Shocking evidence of misbehaviour has Bill Shorten worried the banking royal commission hasn’t had enough time to look at the big banks.
He wants the royal commission to have enough time to make sure all whistleblowers and victims of financial abuse at the hands of the banks are heard.
‘Part of the problem I see is this royal commission, while it’s done a great job, hasn’t had very long to look at the banks,’ Mr Shorten told reporters in Sydney on Wednesday.
‘The NAB was in there for less than a day. Commonwealth Bank wasn’t in there for very long.
‘In a matter of days we’re meant to cover all of the issues in the financial services sector.’
The royal commission was originally given a year to examine the industry, but senior government ministers have said it could be extended after damning evidence has been uncovered.

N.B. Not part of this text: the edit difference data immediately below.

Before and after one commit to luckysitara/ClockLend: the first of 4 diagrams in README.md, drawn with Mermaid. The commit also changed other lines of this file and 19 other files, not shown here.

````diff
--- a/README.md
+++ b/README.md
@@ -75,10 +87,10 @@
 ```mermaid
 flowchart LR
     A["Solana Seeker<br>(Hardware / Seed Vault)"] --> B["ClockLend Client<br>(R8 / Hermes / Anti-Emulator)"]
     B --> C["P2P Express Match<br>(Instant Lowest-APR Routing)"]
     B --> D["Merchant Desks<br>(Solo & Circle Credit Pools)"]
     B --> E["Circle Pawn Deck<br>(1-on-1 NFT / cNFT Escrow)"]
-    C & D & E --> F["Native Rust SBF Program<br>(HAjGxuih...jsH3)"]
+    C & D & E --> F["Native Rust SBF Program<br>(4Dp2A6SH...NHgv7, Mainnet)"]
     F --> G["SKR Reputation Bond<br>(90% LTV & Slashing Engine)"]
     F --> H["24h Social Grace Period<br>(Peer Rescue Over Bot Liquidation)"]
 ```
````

‘A lot of what we’re seeing is what has been self-reported by the banks when they found they had to go into the witness dock,’ Mr Shorten said.

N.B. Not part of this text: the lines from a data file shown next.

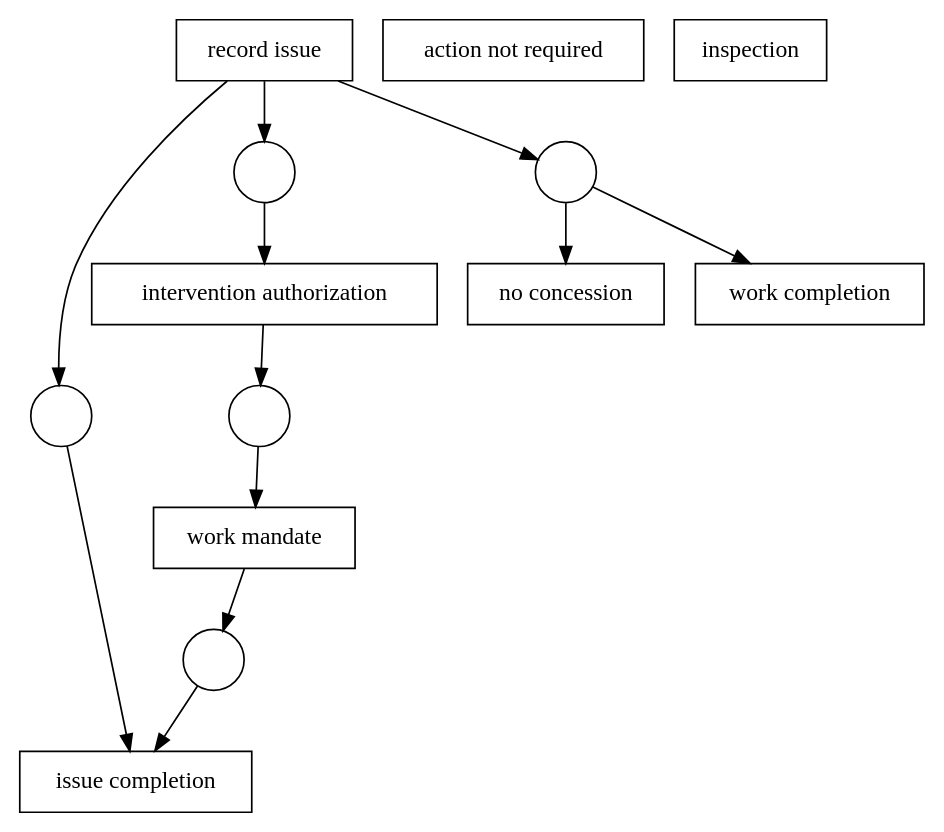
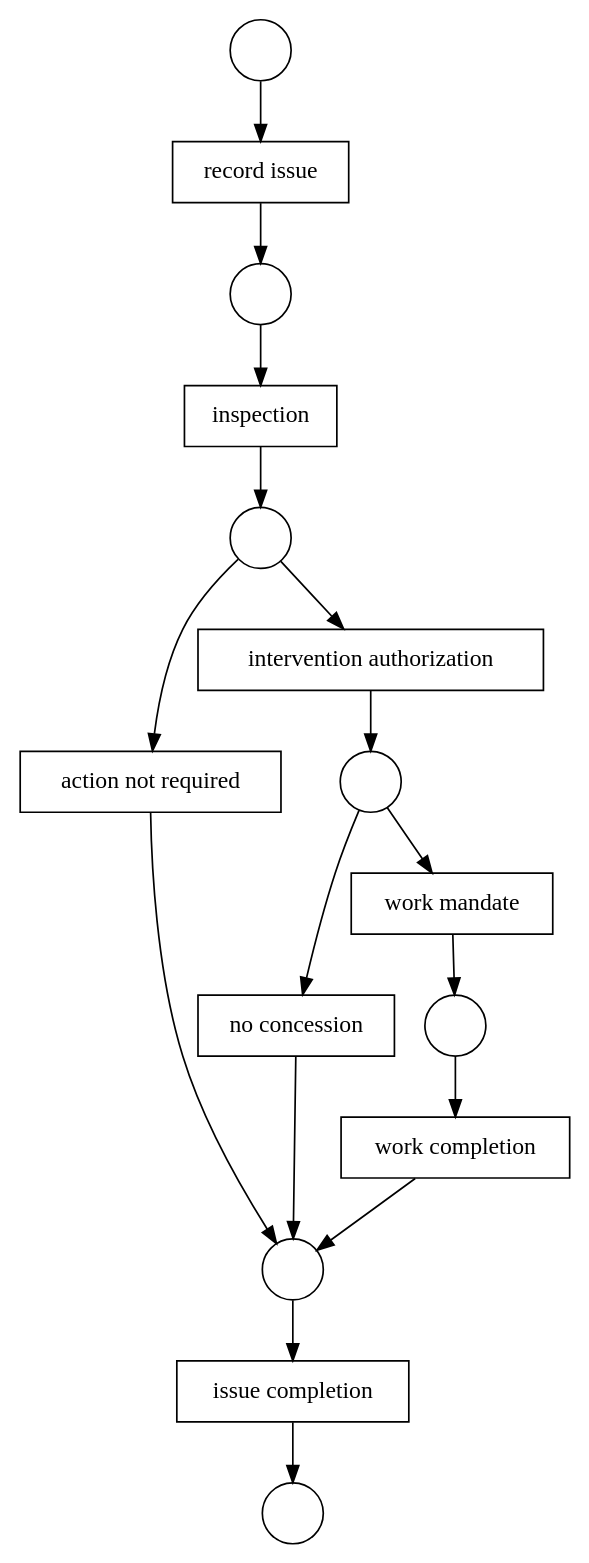
Before and after one commit to wcbup/Heuristic-Miner: the diagram in result.dot, drawn with Graphviz. The commit also changed 5 other files, not shown here.

```diff
--- a/result.dot
+++ b/result.dot
@@ -1,26 +1,33 @@
 digraph SourceGra {
-x1 [shape = box label="no concession"];
-x2 [shape = box label="issue completion"];
+x1 [shape = box label="record issue"];
+x2 [shape = box label="action not required"];
 x3 [shape = box label="work completion"];
-x4 [shape = box label="action not required"];
-x5 [shape = box label="inspection"];
+x4 [shape = box label="issue completion"];
+x5 [shape = box label="no concession"];
 x6 [shape = box label="work mandate"];
 x7 [shape = box label="intervention authorization"];
-x8 [shape = box label="record issue"];
+x8 [shape = box label="inspection"];
 x9 [shape = circle label=" "];
 x10 [shape = circle label=" "];
 x11 [shape = circle label=" "];
 x12 [shape = circle label=" "];
 x13 [shape = circle label=" "];
-x6 -> x12;
-x7 -> x11;
-x8 -> x9;
-x8 -> x10;
-x8 -> x13;
-x9 -> x2;
-x10 -> x7;
-x11 -> x6;
-x12 -> x2;
-x13 -> x1;
-x13 -> x3;
+x14 [shape = circle label=" "];
+x15 [shape = circle label=" "];
+x1 -> x9;
+x2 -> x13;
+x3 -> x13;
+x4 -> x14;
+x5 -> x13;
+x6 -> x10;
+x7 -> x12;
+x8 -> x11;
+x9 -> x8;
+x10 -> x3;
+x11 -> x2;
+x11 -> x7;
+x12 -> x5;
+x12 -> x6;
+x13 -> x4;
+x15 -> x1;
 }
```
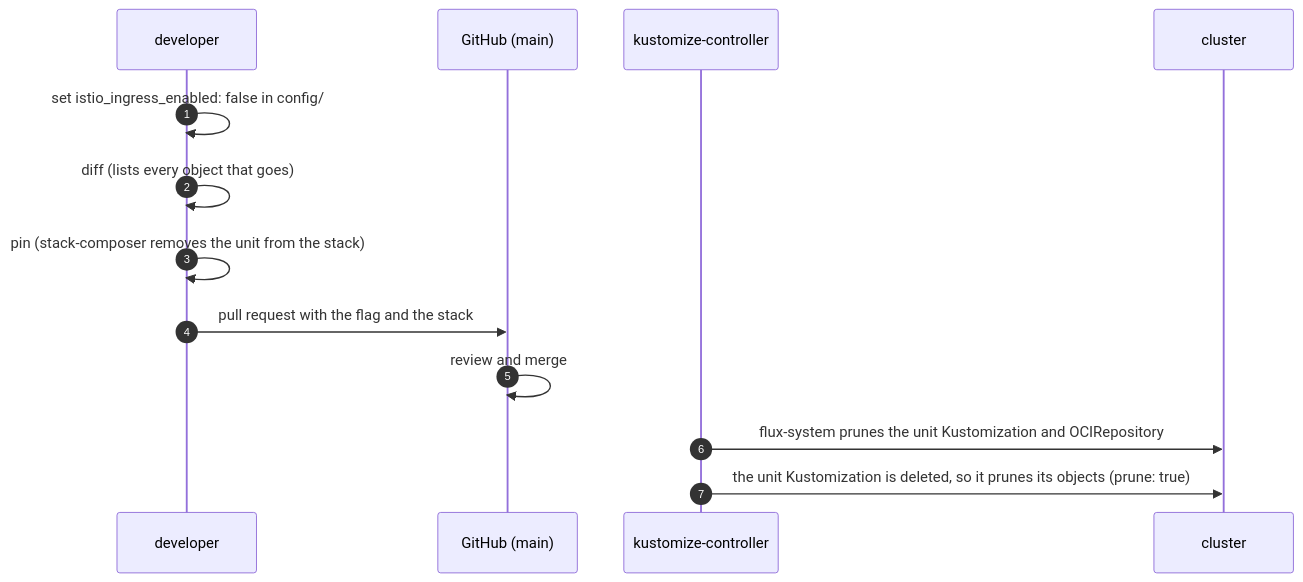
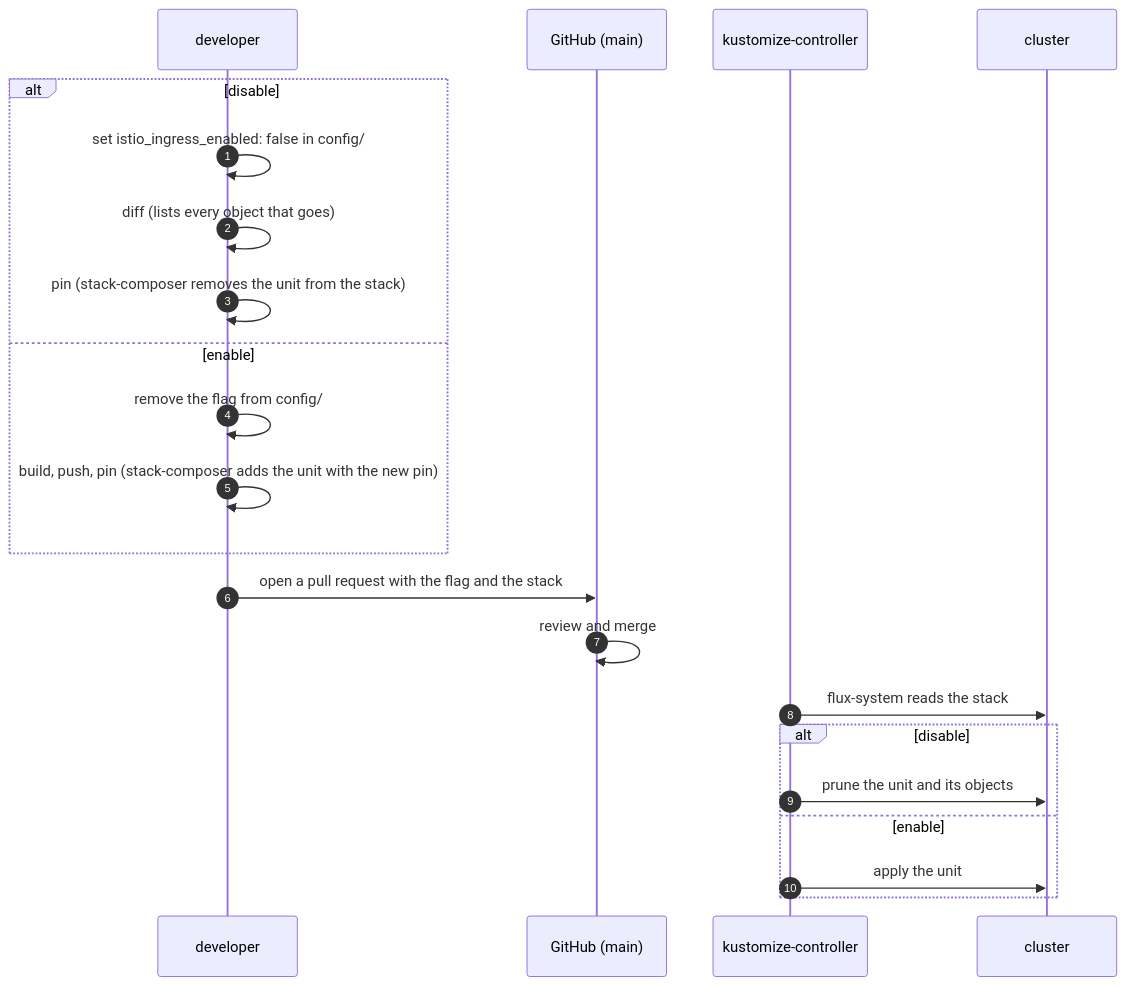
The third of 3 diagrams in code/mcp-sandbox/part-3-mcp-guardrails/docs/orchestration.md (raghav19/engineersdaybook), drawn with Mermaid before and after one commit. The commit also changed other lines of this file and 1 other file, not shown here.

````diff
--- a/code/mcp-sandbox/part-3-mcp-guardrails/docs/orchestration.md
+++ b/code/mcp-sandbox/part-3-mcp-guardrails/docs/orchestration.md
@@ -170,16 +94,25 @@
 ```mermaid
 sequenceDiagram
     autonumber
     participant D as developer
     participant G as GitHub (main)
     participant C as kustomize-controller
     participant K as cluster
 
-    D->>D: set istio_ingress_enabled: false in config/
-    D->>D: diff (lists every object that goes)
-    D->>D: pin (stack-composer removes the unit from the stack)
-    D->>G: pull request with the flag and the stack
+    alt disable
+        D->>D: set istio_ingress_enabled: false in config/
+        D->>D: diff (lists every object that goes)
+        D->>D: pin (stack-composer removes the unit from the stack)
+    else enable
+        D->>D: remove the flag from config/
+        D->>D: build, push, pin (stack-composer adds the unit with the new pin)
+    end
+    D->>G: open a pull request with the flag and the stack
     G->>G: review and merge
-    C->>K: flux-system prunes the unit Kustomization and OCIRepository
-    C->>K: the unit Kustomization is deleted, so it prunes its objects (prune: true)
+    C->>K: flux-system reads the stack
+    alt disable
+        C->>K: prune the unit and its objects
+    else enable
+        C->>K: apply the unit
+    end
 ```
````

‘But I worry about the stuff we’re not seeing and some of the matters which we know have happened are not getting full coverage in the royal commission.
‘I’m concerned that whistleblowers and the victims haven’t had enough say.’
An interim report is due by September 30 while the final report will be handed down by February 1, 2019.